Only the lines from the one containing "int idProfesor PK" through the last line below should be written out, exactly and with both ends kept.
..........
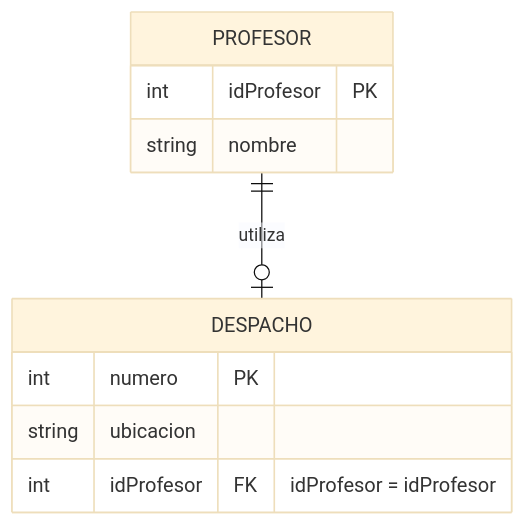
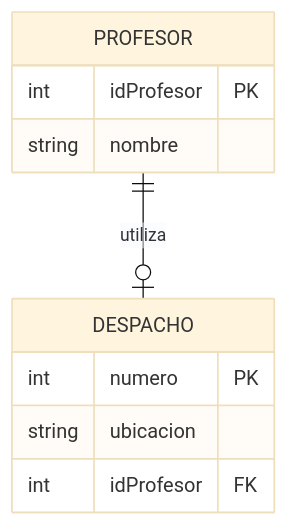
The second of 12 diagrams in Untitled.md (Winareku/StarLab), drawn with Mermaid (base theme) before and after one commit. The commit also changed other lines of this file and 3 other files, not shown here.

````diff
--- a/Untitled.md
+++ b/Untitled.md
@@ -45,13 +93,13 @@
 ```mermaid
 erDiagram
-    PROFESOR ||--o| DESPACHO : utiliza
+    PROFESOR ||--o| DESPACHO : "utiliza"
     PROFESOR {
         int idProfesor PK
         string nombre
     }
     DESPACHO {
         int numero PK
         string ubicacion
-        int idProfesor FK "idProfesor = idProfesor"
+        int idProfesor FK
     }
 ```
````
..........
— Result of the exercise —
         int idProfesor PK
         string nombre
     }
     DESPACHO {
         int numero PK
         string ubicacion
-        int idProfesor FK "idProfesor = idProfesor"
+        int idProfesor FK
     }
 ```
````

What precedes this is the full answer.